Abraham could have asked for anything. The Make-A-Wish folks stood ready to make a dream come true for the 13-year-old boy, who has aplastic anemia, a life-threatening blood disorder. But Adeola “Abraham” Olagbegi didn’t ask for a PS5 or a day with LeBron James. No, he... Read More

A 19-State Coalition Urges Congress to Pass the PFAS Action Act

On Nov. 15, 2021, California Attorney General Rob Bonta joined a coalition of 19 attorneys in urging Congress to enact the PFAS... Read More

On Nov. 15, 2021, California Attorney General Rob Bonta joined a coalition of 19 attorneys in urging Congress to enact the PFAS Action Act, legislation amending federal environmental laws to address PFAS contamination and provide funding for cleanup. In recent years, the family of manufactured chemicals called per-... Read More

Community Foundations in Time for Celebration and Reflection

This week, our nation comes together to recognize the more than 750 community foundations that operate in communities spanning the... Read More

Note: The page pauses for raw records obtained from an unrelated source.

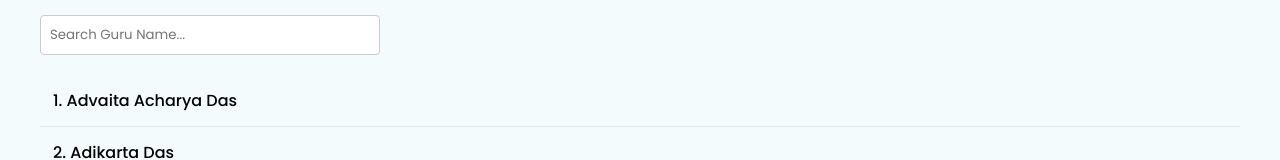
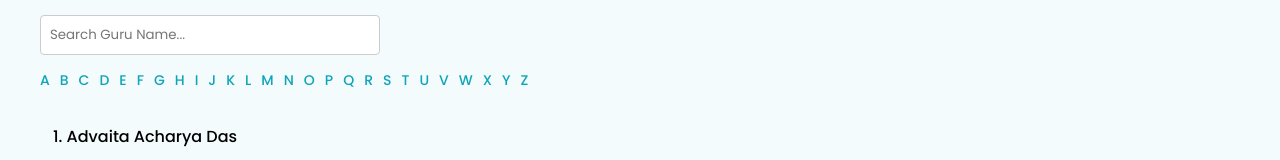
Before and after one commit to kalpataru335-lgtm/iskguru, a plain HTML site: page index.html in a window 1280 px wide. Shown: the part 321-481 px from the top of the page. Drawn offline with Linux system fonts and the light colour scheme.

Commit message:
Update index.html

```diff
--- a/index.html
+++ b/index.html
@@ -50,7 +50,7 @@ font-weight:500;
 }
 
 .searchbar{
-margin:0 40px 20px 40px;
+margin:0 40px 15px 40px;
 }
 
 .searchbar input{
@@ -59,6 +59,22 @@ padding:9px;
 border:1px solid #ccc;
 border-radius:4px;
 font-family:Poppins;
+}
+
+.az-nav{
+margin:0 40px 20px 40px;
+font-size:14px;
+}
+
+.az-nav span{
+margin-right:10px;
+cursor:pointer;
+color:#0ea5b9;
+font-weight:500;
+}
+
+.az-nav span:hover{
+text-decoration:underline;
 }
 
 .list{
@@ -150,6 +166,8 @@ Click on a guru's name to view further information.
 <input type="text" id="search" placeholder="Search Guru Name...">
 </div>
 
+<div class="az-nav" id="aznav"></div>
+
 <div class="list" id="list"></div>
 
 <footer>
@@ -161,15 +179,10 @@ Presented by Sourav
 let openPanel=null
 
 function safeImage(url){
-
 if(!url) return "https://cdn.hdgoswami.com/uploads/20170925213629/iskconLogo_300.jpg"
-
 url=url.trim()
-
 if(url==="") return "https://cdn.hdgoswami.com/uploads/20170925213629/iskconLogo_300.jpg"
-
 return url
-
 }
 
 fetch("datag.csv")
@@ -177,8 +190,8 @@ fetch("datag.csv")
 .then(text=>{
 
 let rows=text.split("\n").slice(1)
-
 let count=1
+let list=document.getElementById("list")
 
 rows.forEach(row=>{
 
@@ -193,6 +206,7 @@ let bio=cols.slice(2).join(",")
 let guru=document.createElement("div")
 guru.className="guru"
 guru.innerText=count+". "+name
+guru.id="guru_"+name[0].toUpperCase()
 
 let panel=document.createElement("div")
 panel.className="panel"
@@ -218,25 +232,50 @@ openPanel=null
 else{
 panel.style.maxHeight=panel.scrollHeight+"px"
 openPanel=panel
-
-panel.scrollIntoView({behavior:"smooth",block:"start"})
+panel.scrollIntoView({behavior:"smooth"})
 }
 
 }
 
-document.getElementById("list").appendChild(guru)
-document.getElementById("list").appendChild(panel)
+list.appendChild(guru)
+list.appendChild(panel)
 
 count++
 
 })
 
+createAZ()
+
 })
+
+function createAZ(){
+
+let letters="ABCDEFGHIJKLMNOPQRSTUVWXYZ"
+let nav=document.getElementById("aznav")
+
+letters.split("").forEach(l=>{
+
+let span=document.createElement("span")
+span.innerText=l
+
+span.onclick=function(){
+
+let target=document.querySelector("[id^='guru_"+l+"']")
+if(target){
+target.scrollIntoView({behavior:"smooth"})
+}
+
+}
+
+nav.appendChild(span)
+
+})
+
+}
 
 document.getElementById("search").addEventListener("keyup",function(){
 
 let value=this.value.toLowerCase()
-
 let gurus=document.querySelectorAll(".guru")
 
 gurus.forEach(g=>{
```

This week, our nation comes together to recognize the more than 750 community foundations that operate in communities spanning the U.S. In many communities, organizations like mine have played a central role in fostering local collaboration and innovation to address persistent civic and economic challenges for... Read More

November 11, 2021
by Leonard Pitts
How Young is Too Young to Teach White Kids About Race?

Isabella Tichenor killed herself a few days ago. She was 10 years old. Her mother, Brittany Tichenor-Cox, said last week... Read More

Isabella Tichenor killed herself a few days ago. She was 10 years old. Her mother, Brittany Tichenor-Cox, said last week that her daughter — she called her “Izzy” — had been the target of ongoing racist abuse from classmates at her school in North Salt Lake,... Read More

Vexatious Trade Secret Litigation Shouldn’t Hamstring Innovation

When real estate title company Amrock sued data analytics firm HouseCanary in 2016, few foresaw how that seemingly straightforward $5... Read More

When real estate title company Amrock sued data analytics firm HouseCanary in 2016, few foresaw how that seemingly straightforward $5 million breach of contract lawsuit would trigger such significant constitutional and public policy concerns, or devolve into a years-long legal quagmire with three-quarters of a billion... Read More

November 9, 2021
by Mary Sanchez
Two Missouri Inmates, Two Tales of Justice Delayed

Once an innocent person is entangled in the criminal justice system, it’s damningly difficult to wrench them free. The public... Read More

Once an innocent person is entangled in the criminal justice system, it’s damningly difficult to wrench them free. The public is only vaguely aware of this. After all, that’s the point. Someone sentenced to prison is out of the public eye. Out of sight, out of... Read More

News From The Well
Exit mobile version